I first find it? In the Commission's [new] policy statement issued
just two weeks ago in a section called 'drawbacks on current
policy.' While there is some dispute as to whether this policy
statement officially applies to the consideration of this
application, what you have stated is none-the-less critical to our
discussion today. Your words signal that you believe we cannot look
at these applications in a vacuum and I agree." He cited a passage
in the policy statement in which the Commission acknowledged the
difficulty in justifying taking private property to build a
pipeline based simply on non-binding written agreements. "I urge
you to listen to your own words because you're right. Market demand
cannot be created only by papering together a certain percentage of
capacity in agreements. It takes more than that."
Pascrell, Rep. Ralph Gilmore (R-OH) and others stressed the need
to further consider alternatives to the project. Many speakers
pointed out the potential for a significant amount of pipeline
decontracting in the next couple of years.
"It appears that turned-back capacity on the Texas Eastern,
Tennessee Gas and the CNG pipelines along with some minor
modifications could add more transmission capacity than that
proposed by the Independence Pipeline," said Gilmore. "The
Millennium pipeline project [sponsored by Columbia Energy, MCN,
Westcoast and others] would transport new natural gas supplies
using existing rights of way for nearly 90% of its route. This
alternative would result in far less disruption to people and their
properties than Independence [and at a] lower cost."
In later testimony, Tetco's Gregory Rizzo agreed turned back
capacity could provide the majority of space needed over the next
few years, saying his company expects 500 MMcf/d of capacity to be
turned back by Nov. 1, 2000, the proposed in-service date of
Independence/MarketLink. Rizzo presented an alternative project,
which has not yet been filed but was included in the draft
environmental review of Independence. The alternative would use the
500 MMcf/d of turned-back capacity and add a few new facilities on
Tetco for a total cost of about $370 million compared to
Independence/MarketLink's $1.3 billion. Tetco's project would use
60% less horsepower, 75% less pipeline, and would require no new
construction in New Jersey, the state in which there appears to be
significant opposition to MarketLink.
Williams Shows Courage

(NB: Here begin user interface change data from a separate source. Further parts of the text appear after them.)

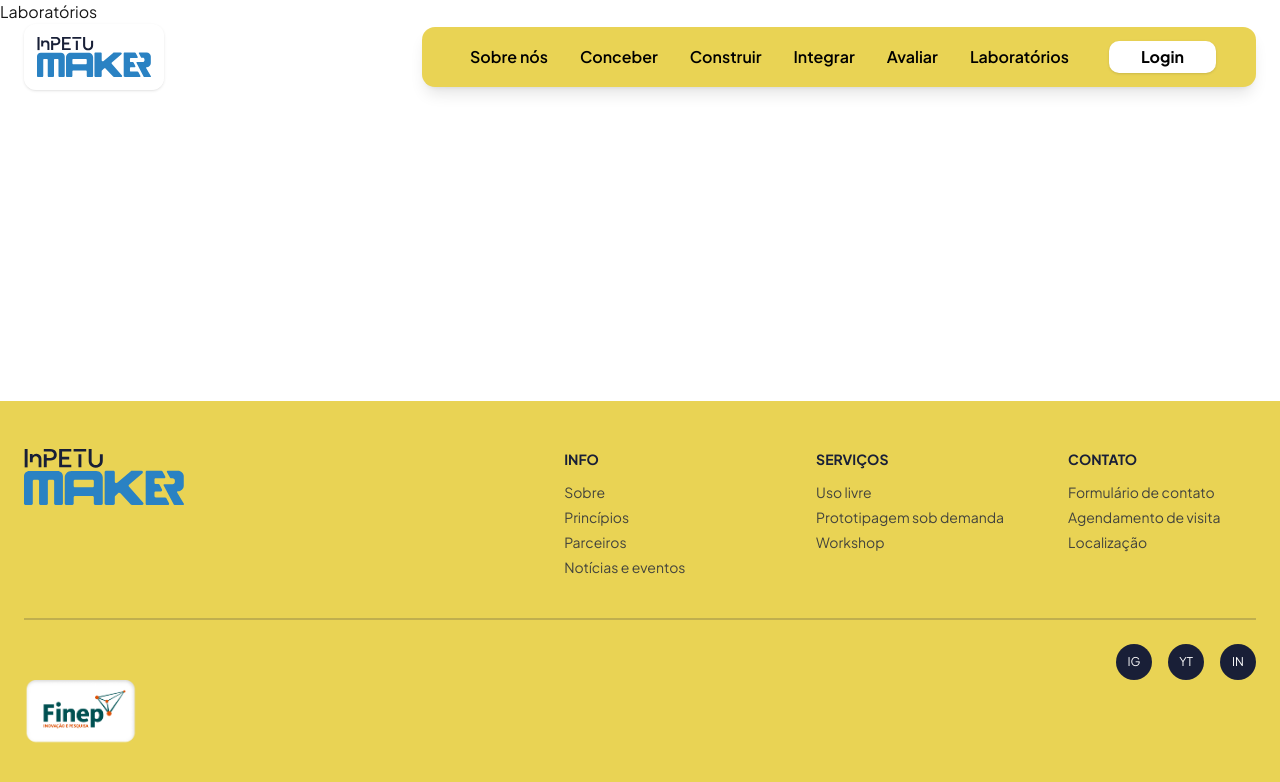
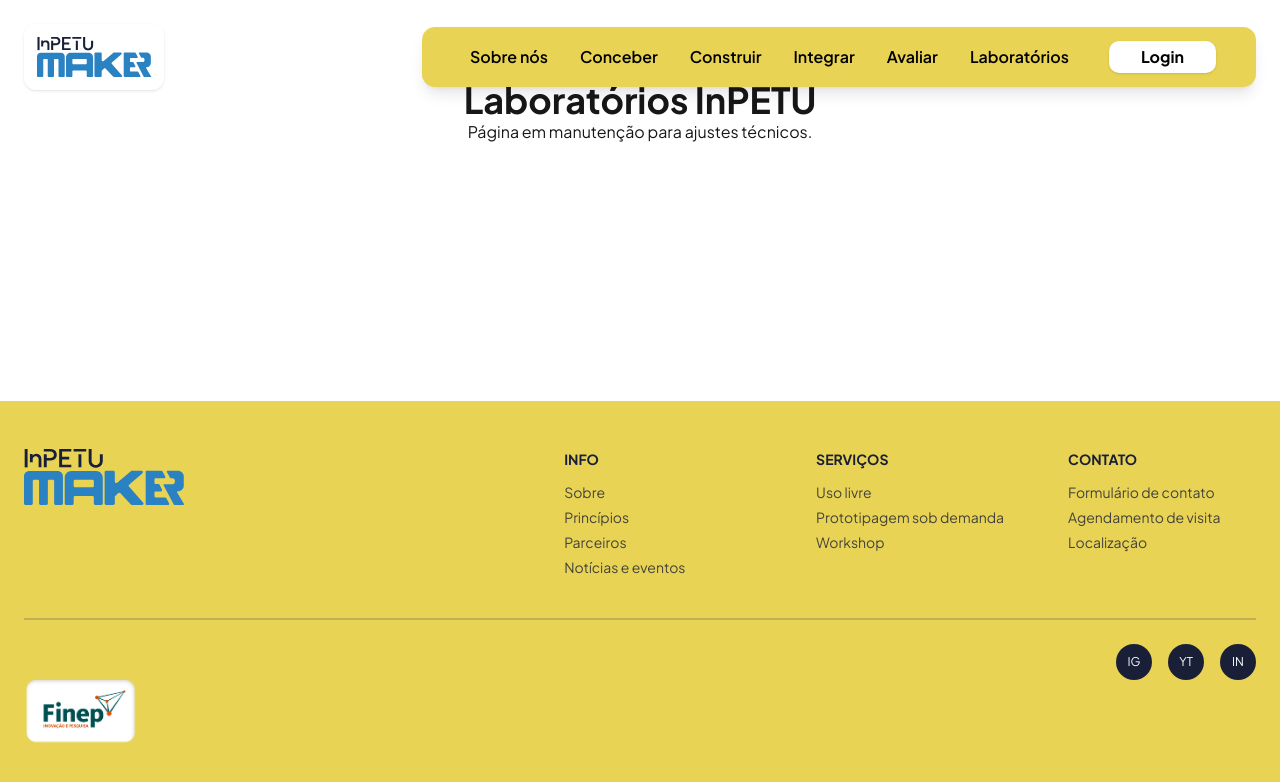
Before and after one commit to hubinpetu-byte/site-inpetu-maker, a Next.js app: page /laboratorios in a window 1280 px wide. Shown: the top 782 px of the page. Built offline with nearby package versions, Linux system fonts and the light colour scheme.

Commit message:
FORÇANDO EXPORT EM LABORATORIOS

```diff
--- a/app/laboratorios/page.tsx
+++ b/app/laboratorios/page.tsx
@@ -2,8 +2,9 @@ import React from 'react';
 
 export default function LaboratoriosPage() {
   return (
-    <div>
-      <h1>Laboratórios</h1>
-    </div>
+    <main className="p-20 text-center">
+      <h1 className="text-4xl font-black">Laboratórios InPETU</h1>
+      <p>Página em manutenção para ajustes técnicos.</p>
+    </main>
   );
 }
```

Williams Executive Vice President Cuba Wadlington showed courage
in testifying last. He said he would take immediate action against
any acts of landowner intimidation by Williams employees.
"I do not have any snake oil on my body," he said. "And while
I'm 64 inches tall and weigh 230 pounds and I'm black, I do not
think I'm intimidating. I have a very friendly face. Since I'm not
a politician or a spinster, I will not attempt to put the polish
and wax that some have put on these issues prior to my opportunity
[to speak]," he said.
Wadlington attacked his attackers, saying all those who are in
opposition are doing so for "their own special interests, whether
running for office or to make their own living. Less than 5% of the
opposition comes from landowners," he claimed, noting that 33% of
the right of way already has been acquired by Transco.
Regarding market demand for the project, Wadlington said
MarketLink now is 100% subscribed. "As recently as last night we
had the last piece signed up for," he said. And on the issue of
potential turned-back capacity, he said, "those who are raising it
are being disingenuous and are misleading the Commission... It has
nothing to do with physical flow because that continues to grow."
There is contract turnover and requests for shorter contracts and
different terms, but all the existing capacity will be utilized and
expansions are needed, he said.